- Data Availability and Quality: Successful materiality assessments reply heavily on robust data analysis (Toitū). However, obtaining reliable data on certain issues, especially those related to indirect impacts or complex systems like biodiversity, can be challenging.
The Embedding Project sums up the criticisms of materiality assessments:
“Here’s the problem: materiality assessments that focus on perceived importance very often fail to identify emerging sustainability issues and business risks, fail to direct attention towards your company’s biggest impacts and greatest opportunities to contribute to positive systems change, and as a result, struggle to meaningfully inform business strategy. In what other part of the strategy process do we look out the window and ask who is carrying the largest placard?” (Embedding Project, Materiality Assessments: why it’s time for a new approach)
THE DOUBLE MATERIALITY CHALLENGE

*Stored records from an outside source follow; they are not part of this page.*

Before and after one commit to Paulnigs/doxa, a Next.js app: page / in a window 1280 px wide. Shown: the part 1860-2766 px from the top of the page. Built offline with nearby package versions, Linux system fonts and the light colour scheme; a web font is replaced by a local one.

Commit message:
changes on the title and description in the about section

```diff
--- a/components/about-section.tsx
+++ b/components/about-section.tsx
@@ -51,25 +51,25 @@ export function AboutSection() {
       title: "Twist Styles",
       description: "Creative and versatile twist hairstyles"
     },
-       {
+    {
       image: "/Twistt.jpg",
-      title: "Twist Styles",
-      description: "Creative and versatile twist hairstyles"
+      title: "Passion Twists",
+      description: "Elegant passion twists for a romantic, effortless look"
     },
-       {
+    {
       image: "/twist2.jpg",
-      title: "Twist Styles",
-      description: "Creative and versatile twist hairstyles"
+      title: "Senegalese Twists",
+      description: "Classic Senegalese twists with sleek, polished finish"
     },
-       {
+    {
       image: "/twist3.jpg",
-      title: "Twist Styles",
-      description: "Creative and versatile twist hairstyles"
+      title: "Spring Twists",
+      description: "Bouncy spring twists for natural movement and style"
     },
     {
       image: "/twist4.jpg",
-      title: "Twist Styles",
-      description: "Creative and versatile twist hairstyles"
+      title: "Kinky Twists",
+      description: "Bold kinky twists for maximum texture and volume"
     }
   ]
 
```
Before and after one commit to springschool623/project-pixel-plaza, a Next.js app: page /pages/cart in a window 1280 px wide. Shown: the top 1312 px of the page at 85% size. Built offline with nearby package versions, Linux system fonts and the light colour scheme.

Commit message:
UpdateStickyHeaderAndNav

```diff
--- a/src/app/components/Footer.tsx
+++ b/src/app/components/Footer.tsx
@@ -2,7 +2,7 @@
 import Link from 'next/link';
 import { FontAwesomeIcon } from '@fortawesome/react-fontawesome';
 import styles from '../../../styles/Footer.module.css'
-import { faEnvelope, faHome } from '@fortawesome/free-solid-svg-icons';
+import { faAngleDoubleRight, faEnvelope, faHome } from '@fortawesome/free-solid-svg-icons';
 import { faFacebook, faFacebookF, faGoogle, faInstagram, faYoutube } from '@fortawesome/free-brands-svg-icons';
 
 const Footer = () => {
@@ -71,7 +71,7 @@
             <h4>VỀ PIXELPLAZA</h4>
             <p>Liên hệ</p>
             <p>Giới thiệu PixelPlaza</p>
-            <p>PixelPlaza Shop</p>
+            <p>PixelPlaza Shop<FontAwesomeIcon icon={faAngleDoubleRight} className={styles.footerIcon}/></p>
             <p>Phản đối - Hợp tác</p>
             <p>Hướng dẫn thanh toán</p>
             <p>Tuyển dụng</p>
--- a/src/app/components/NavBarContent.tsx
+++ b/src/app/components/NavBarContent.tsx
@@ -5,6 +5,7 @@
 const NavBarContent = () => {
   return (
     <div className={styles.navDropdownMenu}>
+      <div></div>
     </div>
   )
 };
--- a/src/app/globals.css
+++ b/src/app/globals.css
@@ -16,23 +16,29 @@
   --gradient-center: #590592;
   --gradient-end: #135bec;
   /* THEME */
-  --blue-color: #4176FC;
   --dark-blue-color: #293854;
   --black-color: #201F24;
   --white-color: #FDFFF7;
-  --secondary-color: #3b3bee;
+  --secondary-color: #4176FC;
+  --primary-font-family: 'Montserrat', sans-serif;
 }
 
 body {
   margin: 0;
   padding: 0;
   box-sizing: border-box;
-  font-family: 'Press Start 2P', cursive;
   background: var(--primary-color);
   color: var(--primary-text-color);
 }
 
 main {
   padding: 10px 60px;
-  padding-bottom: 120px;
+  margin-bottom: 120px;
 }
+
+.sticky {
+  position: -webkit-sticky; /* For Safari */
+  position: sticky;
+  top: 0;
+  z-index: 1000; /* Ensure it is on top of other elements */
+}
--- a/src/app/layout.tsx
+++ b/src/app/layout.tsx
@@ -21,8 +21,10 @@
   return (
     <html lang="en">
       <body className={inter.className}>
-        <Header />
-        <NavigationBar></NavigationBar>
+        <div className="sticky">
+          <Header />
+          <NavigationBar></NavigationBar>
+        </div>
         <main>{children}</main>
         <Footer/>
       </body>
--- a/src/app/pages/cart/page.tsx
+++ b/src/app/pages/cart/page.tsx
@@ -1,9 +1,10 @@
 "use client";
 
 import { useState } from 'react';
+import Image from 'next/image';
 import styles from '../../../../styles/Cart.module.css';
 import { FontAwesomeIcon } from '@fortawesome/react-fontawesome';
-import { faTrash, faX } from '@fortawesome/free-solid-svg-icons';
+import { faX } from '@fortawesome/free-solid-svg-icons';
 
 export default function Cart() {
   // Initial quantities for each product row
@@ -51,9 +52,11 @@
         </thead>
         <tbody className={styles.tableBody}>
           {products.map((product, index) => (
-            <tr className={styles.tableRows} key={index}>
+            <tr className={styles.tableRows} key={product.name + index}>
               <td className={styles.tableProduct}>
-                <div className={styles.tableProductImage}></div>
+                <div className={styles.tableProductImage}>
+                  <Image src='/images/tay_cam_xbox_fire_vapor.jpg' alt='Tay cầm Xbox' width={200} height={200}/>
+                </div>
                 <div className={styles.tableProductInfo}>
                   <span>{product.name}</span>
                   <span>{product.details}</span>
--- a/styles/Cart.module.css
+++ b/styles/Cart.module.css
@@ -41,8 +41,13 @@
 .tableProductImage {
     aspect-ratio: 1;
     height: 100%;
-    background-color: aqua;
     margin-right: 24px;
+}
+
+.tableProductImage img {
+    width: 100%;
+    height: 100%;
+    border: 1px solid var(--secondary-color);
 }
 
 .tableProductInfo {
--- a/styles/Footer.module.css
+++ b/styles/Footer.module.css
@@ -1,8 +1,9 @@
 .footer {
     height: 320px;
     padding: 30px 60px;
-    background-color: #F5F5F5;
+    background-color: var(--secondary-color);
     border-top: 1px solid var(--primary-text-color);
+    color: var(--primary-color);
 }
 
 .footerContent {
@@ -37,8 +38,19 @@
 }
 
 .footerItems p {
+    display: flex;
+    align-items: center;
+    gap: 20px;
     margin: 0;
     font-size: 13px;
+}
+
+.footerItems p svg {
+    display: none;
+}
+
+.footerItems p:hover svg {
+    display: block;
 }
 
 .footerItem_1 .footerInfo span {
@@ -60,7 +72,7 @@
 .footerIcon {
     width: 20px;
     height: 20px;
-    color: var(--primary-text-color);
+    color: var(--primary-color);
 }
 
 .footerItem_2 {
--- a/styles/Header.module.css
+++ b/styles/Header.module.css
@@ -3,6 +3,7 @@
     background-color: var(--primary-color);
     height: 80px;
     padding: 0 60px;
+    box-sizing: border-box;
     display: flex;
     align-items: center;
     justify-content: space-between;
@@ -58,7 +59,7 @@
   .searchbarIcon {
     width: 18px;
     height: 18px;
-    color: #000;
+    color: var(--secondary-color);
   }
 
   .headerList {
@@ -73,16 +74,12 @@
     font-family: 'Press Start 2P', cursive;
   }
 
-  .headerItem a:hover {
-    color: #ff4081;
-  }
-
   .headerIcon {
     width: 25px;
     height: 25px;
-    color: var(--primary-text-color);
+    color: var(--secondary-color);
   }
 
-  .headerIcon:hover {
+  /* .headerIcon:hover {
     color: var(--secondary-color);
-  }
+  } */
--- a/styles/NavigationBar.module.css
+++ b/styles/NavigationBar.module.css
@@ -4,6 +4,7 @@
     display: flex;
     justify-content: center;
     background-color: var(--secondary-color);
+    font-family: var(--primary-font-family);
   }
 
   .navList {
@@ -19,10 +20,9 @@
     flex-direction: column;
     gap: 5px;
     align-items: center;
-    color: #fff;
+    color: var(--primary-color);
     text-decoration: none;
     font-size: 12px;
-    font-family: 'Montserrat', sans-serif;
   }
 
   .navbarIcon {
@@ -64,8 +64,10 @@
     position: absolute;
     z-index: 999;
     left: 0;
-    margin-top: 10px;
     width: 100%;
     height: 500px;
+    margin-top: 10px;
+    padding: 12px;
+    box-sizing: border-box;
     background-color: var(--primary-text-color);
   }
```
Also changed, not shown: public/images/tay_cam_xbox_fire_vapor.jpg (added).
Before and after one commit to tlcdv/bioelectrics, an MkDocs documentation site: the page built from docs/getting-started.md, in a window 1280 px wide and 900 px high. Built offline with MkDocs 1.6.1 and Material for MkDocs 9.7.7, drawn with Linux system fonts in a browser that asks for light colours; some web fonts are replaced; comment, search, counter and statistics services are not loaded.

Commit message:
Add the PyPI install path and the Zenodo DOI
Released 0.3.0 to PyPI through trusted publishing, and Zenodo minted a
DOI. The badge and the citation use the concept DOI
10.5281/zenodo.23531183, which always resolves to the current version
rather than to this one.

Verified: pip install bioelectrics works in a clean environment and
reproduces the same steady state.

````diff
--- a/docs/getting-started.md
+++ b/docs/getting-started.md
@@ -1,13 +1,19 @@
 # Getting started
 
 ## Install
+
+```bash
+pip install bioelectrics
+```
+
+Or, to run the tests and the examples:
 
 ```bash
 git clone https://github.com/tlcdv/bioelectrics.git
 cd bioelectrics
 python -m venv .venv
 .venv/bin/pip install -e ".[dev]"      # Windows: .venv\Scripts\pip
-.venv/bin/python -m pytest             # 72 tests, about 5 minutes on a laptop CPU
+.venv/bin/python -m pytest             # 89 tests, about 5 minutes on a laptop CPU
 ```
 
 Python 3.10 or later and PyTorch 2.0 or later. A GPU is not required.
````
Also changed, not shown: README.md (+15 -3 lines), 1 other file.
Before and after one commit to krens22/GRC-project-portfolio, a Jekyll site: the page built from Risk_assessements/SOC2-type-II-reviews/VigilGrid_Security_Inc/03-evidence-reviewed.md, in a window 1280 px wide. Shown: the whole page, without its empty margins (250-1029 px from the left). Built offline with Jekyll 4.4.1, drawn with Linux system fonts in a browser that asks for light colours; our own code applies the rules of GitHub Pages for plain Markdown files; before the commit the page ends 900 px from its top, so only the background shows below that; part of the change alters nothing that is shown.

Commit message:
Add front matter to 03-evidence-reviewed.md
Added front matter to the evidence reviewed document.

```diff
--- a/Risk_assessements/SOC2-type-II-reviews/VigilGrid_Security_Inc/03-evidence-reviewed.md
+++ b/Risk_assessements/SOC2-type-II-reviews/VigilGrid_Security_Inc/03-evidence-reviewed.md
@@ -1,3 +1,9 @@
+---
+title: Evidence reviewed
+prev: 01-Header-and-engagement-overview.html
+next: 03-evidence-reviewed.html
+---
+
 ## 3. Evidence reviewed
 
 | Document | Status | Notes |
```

Companies are facing a new challenge in their sustainability journey: double materiality. This concept emphasises not only the impacts of environmental, social, and governance issues (ESG) on companies (financial materiality) but also the impacts of companies on people and the planet (impact materiality). Double materiality is a holistic approach and is gaining momentum, as the EU’s new Corporate Sustainability Reporting Directive has embraced it.
Two key players are leading the charge in setting the standards for double materiality: the ISSB (International Sustainability Standards Board) and the Global Reporting Initiative (GRI).
The ISSB, overseen by the IFRS Foundation, released the first two global standards in June 2023: IFRS S1 (general requirements for disclosure of sustainability-related financial information) and IFRS S2 (climate-related disclosures). These standards prescribe the disclosure of ESG factors that influence enterprise value, focusing on financial materiality.
The GRI sets the standard for disclosure of a company’s impacts on the systems around them (impact materiality). The updated GRI Universal Standards came into effect on January 1, 2023, and define material topics as those that “represent the organization’s most significant impacts on the economy, environment, and people, including impacts on their human rights”.
Context and impact are both very important in the updated standards. You must now understand your company’s environmental and social context; identify actual and potential impacts on people and the planet; assess the significance of the impacts (instead of importance and significance to stakeholders); and prioritise on that basis.
Source: Biodiversity and Finance
So, what does this mean for companies? The challenge is to move from an ‘inside-out’ approach, solely considering the importance of sustainability issues to stakeholders, to an ‘outside-in’ approach, identifying impacts on people and the planet.
In double materiality, a company will report both on how its business is affected by sustainability issues (quadrants 2 and 4) and how its activities impact society and the environment (quadrants 1 and 3).
Double materiality offers an exciting opportunity to redefine how businesses measure their success. By integrating double materiality into their reporting, companies can showcase their commitment to both financial prosperity and positive societal and environmental impacts. It’s a chance to walk the talk and embrace sustainability in its entirety — an opportunity not to be missed in today’s world of conscious consumers and stakeholder-driven businesses.